Twitter Demographics

The data shown below were collected from the profiles of 4 tweeters who shared this research output. Click here to find out more about how the information was compiled.

Mendeley readers

The data shown below were compiled from readership statistics for 32 Mendeley readers of this research output. Click here to see the associated Mendeley record.

Geographical breakdown

Country Count As %
Chile 1 3%
Spain 1 3%
Norway 1 3%
Unknown 29 91%

Demographic breakdown

Readers by professional status Count As %
Researcher 9 28%
Student > Ph. D. Student 6 19%
Student > Doctoral Student 3 9%
Librarian 3 9%
Student > Bachelor 2 6%
Other 7 22%
Unknown 2 6%
Readers by discipline Count As %
Agricultural and Biological Sciences 14 44%
Biochemistry, Genetics and Molecular Biology 3 9%
Immunology and Microbiology 3 9%
Medicine and Dentistry 3 9%
Nursing and Health Professions 1 3%
Other 3 9%
Unknown 5 16%

Attention Score in Context

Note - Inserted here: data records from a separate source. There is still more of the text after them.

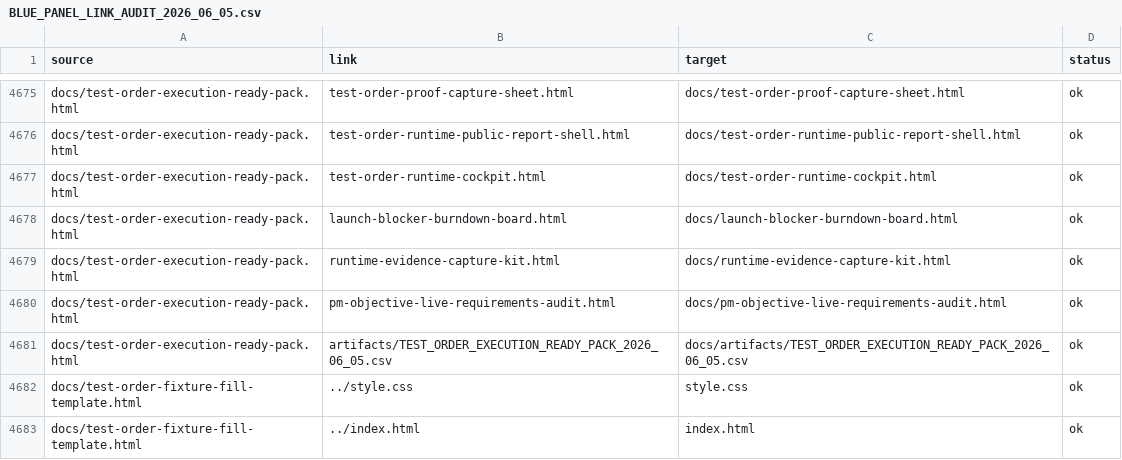
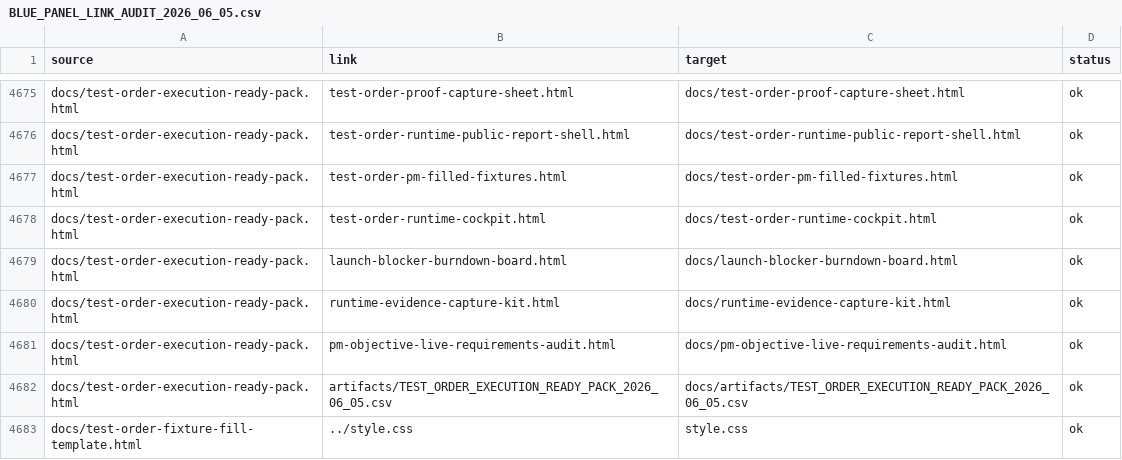
Before and after one commit to cutthreat/confideline, a CSV file: web/blue-panel/docs/artifacts/BLUE_PANEL_LINK_AUDIT_2026_06_05.csv, drawn as a sheet; only a part is shown, gaps mark what is left out; the shorter side is filled out with more unchanged rows; the diff names each change by its address in the sheet, - before the commit and + after, or states it on an @@ line.

Commit message:
Link PM filled test order fixtures

```diff
--- a/web/blue-panel/docs/artifacts/BLUE_PANEL_LINK_AUDIT_2026_06_05.csv
+++ b/web/blue-panel/docs/artifacts/BLUE_PANEL_LINK_AUDIT_2026_06_05.csv
+row 4677: docs/test-order-execution-ready-pack.html | test-order-pm-filled-fixtures.html | docs/test-order-pm-filled-fixtures.html | ok
```
Also changed, not shown: 2 other files.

This research output has an Altmetric Attention Score of 2. This is our high-level measure of the quality and quantity of online attention that it has received. This Attention Score, as well as the ranking and number of research outputs shown below, was calculated when the research output was last mentioned on 27 November 2013.
All research outputs
#13,339,580
of 21,352,585 outputs
Outputs from Veterinary Research
#625
of 1,138 outputs
Outputs of similar age
#115,226
of 210,360 outputs
Outputs of similar age from Veterinary Research
#31
of 55 outputs
Altmetric has tracked 21,352,585 research outputs across all sources so far. This one is in the 35th percentile – i.e., 35% of other outputs scored the same or lower than it.
So far Altmetric has tracked 1,138 research outputs from this source. They receive a mean Attention Score of 4.6. This one is in the 41st percentile – i.e., 41% of its peers scored the same or lower than it.
Older research outputs will score higher simply because they've had more time to accumulate mentions. To account for age we can compare this Altmetric Attention Score to the 210,360 tracked outputs that were published within six weeks on either side of this one in any source. This one is in the 42nd percentile – i.e., 42% of its contemporaries scored the same or lower than it.
We're also able to compare this research output to 55 others from the same source and published within six weeks on either side of this one. This one is in the 38th percentile – i.e., 38% of its contemporaries scored the same or lower than it.